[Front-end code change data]
========================
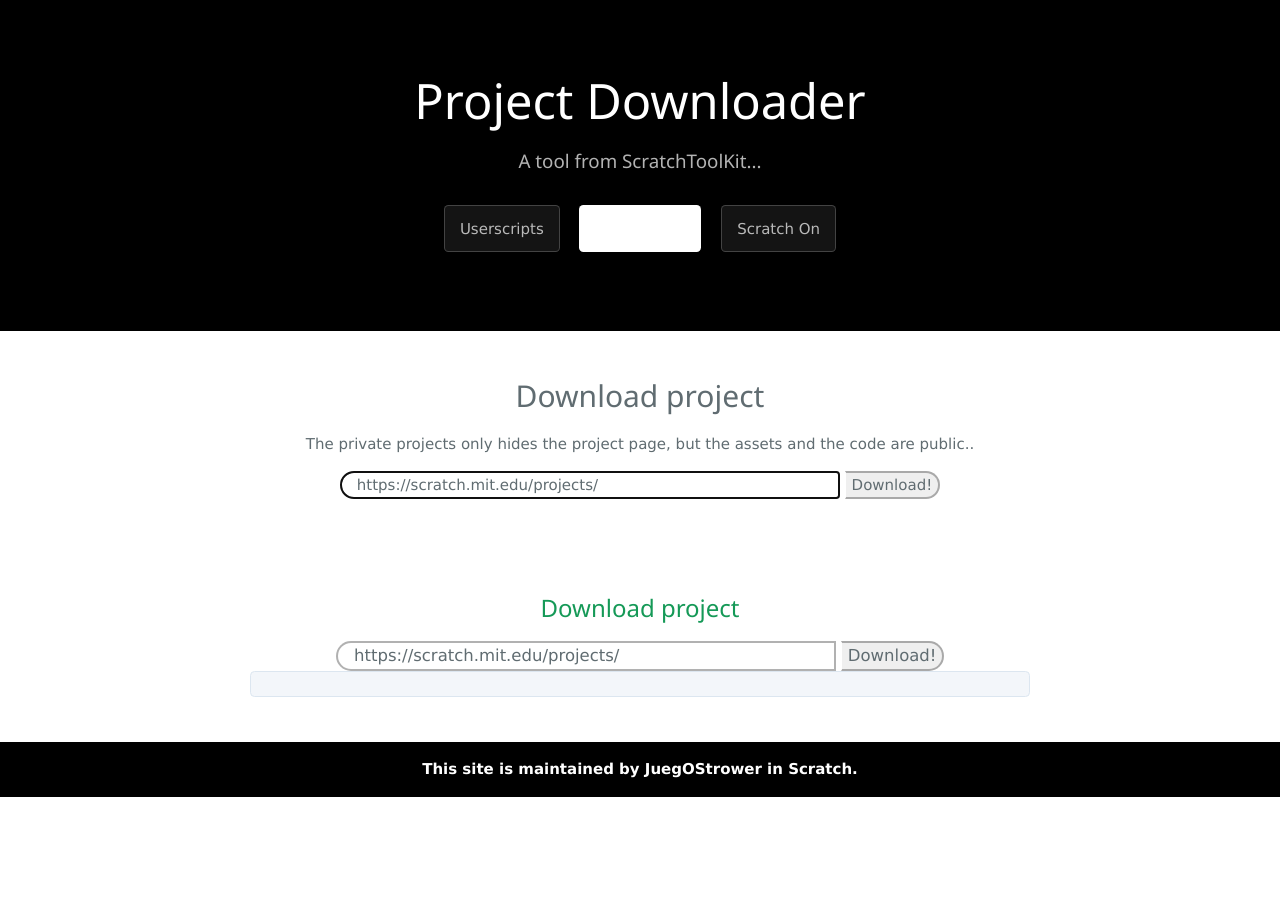
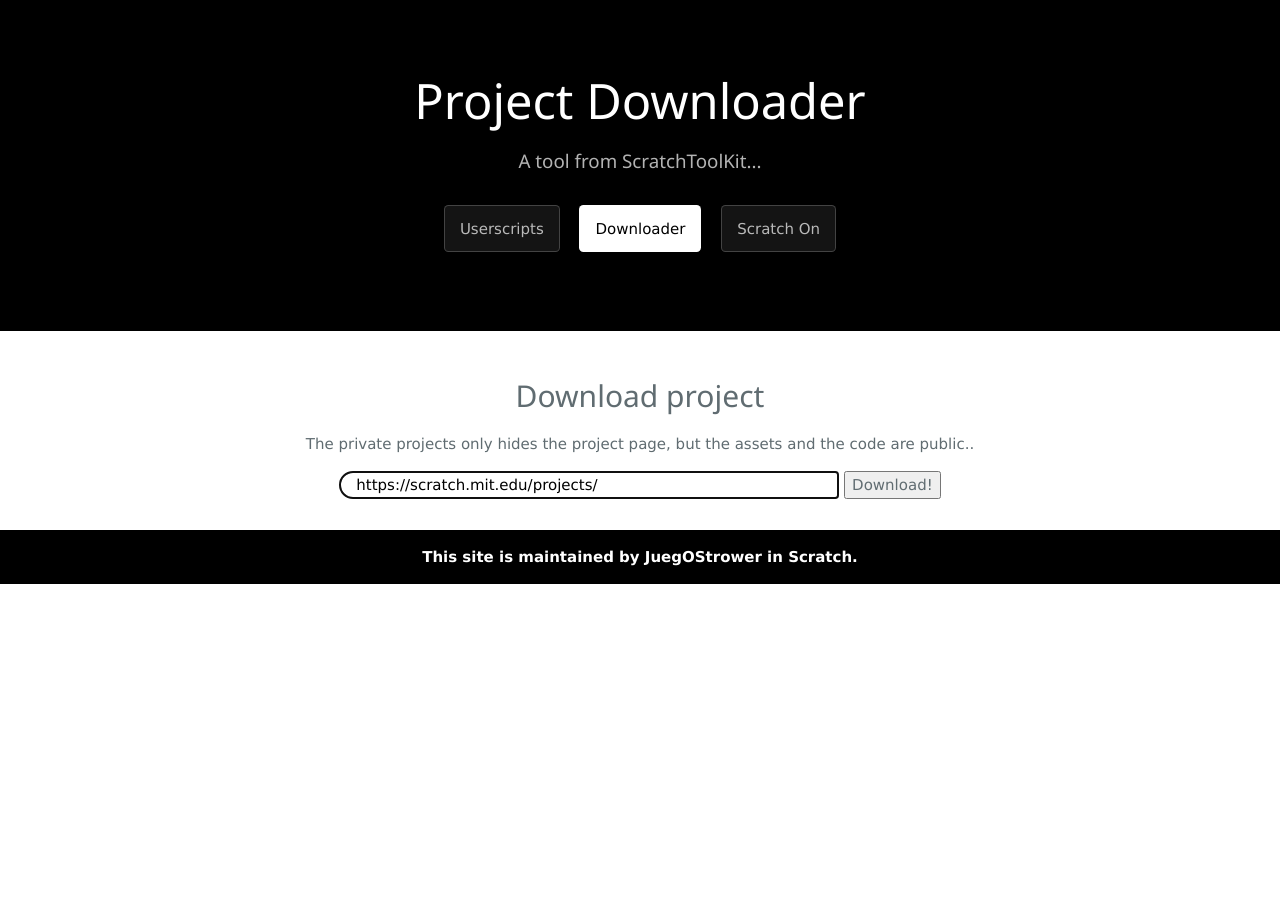
Before and after one commit to JuegOStrower/juegostrower.github.io, a Jekyll site: the page downloader/index.html, which Jekyll copies as it is, in a window 1280 px wide. Built offline with Jekyll 4.4.1, drawn with Linux system fonts in a browser that asks for light colours; nearby versions of some CDN libraries; comment, search, counter and statistics services are not loaded.

Commit message:
Update index.html

```diff
--- a/downloader/index.html
+++ b/downloader/index.html
@@ -28,34 +28,19 @@
       <h1 class="project-name">Project Downloader</h1>
 		<h2 class="project-tagline">A tool from <a href="/">ScratchToolKit...</a></h2>
       <a href="userscripts" class="btn">Userscripts</a>
-      <a style="background-color:white;text-color:black;" href="downloader" class="btn">Downloader</a>
+      <a href="downloader" class="btn w3-white w3-text-black">Downloader</a>
       <a href="scratchon" class="btn">Scratch On</a>
     </section>
-
-
-
 <div class="w3-highway-blue w3-center" style="min-height:580px" id="work">
     <div class="w3-padding-32">
       <h2>Download project</h2>
       <p>The private projects only hides the project page, but the assets and the code are public..</p>
     <div class="w3-container w3-responsive">
 	<div id="progress"></div>
-	<input type="text" id="project" value="https://scratch.mit.edu/projects/" placeholder="Project URL" style="margin-right: 0;padding-right: 0;width: 500px;border: 2px solid rgba(100, 100, 100, 0.5);padding-left: 1em;transition: all 0.2s;border-top-left-radius: 1em;border-bottom-left-radius: 1em;line-height:inherit;" autofocus />
-	<button id="go" style="border-top-right-radius: 1em;border-bottom-right-radius: 1em;border: 2px solid rgba(100, 100, 100, 0.5);border-left: 1px solid white;transition: all 0.5s;">Download!</button>
+	<input type="text" id="project" value="https://scratch.mit.edu/projects/" class="w3-text-black" placeholder="Project URL" style="margin-right: 0;padding-right: 0;width: 500px;border: 2px solid rgba(100, 100, 100, 0.5);padding-left: 1em;transition: all 0.2s;border-top-left-radius: 1em;border-bottom-left-radius: 1em;line-height:inherit;" autofocus />
+	<button id="go" class="button">Download!</button>
 	<pre><code id="log"></code></pre>
   </div>
-
-
-
-    <section class="main-content">
-      <h3>Download project</h3>
-	<div id="progress"></div>
-	<input type="text" id="project" value="https://scratch.mit.edu/projects/" placeholder="Project URL" style="margin-right: 0;padding-right: 0;width: 500px;border: 2px solid rgba(100, 100, 100, 0.5);padding-left: 1em;transition: all 0.2s;border-top-left-radius: 1em;border-bottom-left-radius: 1em;line-height:inherit;" autofocus />
-	<button id="go" style="border-top-right-radius: 1em;border-bottom-right-radius: 1em;border: 2px solid rgba(100, 100, 100, 0.5);border-left: 1px solid white;transition: all 0.5s;">Download!</button>
-	<pre><code id="log"></code></pre>
-     </section>
-
-
 	<footer class="w3-center w3-container w3-black w3-padding-16">
         <span class="site-footer-owner">This site is maintained by <a href="https://scratch.mit.edu/users/JuegOStrower">JuegOStrower</a> in Scratch.</span>
     </footer>
```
========================
- [What you will do] Filter the data, keeping only the lines that contain "section".

- [Task answer]
     </section>
-    <section class="main-content">
-     </section>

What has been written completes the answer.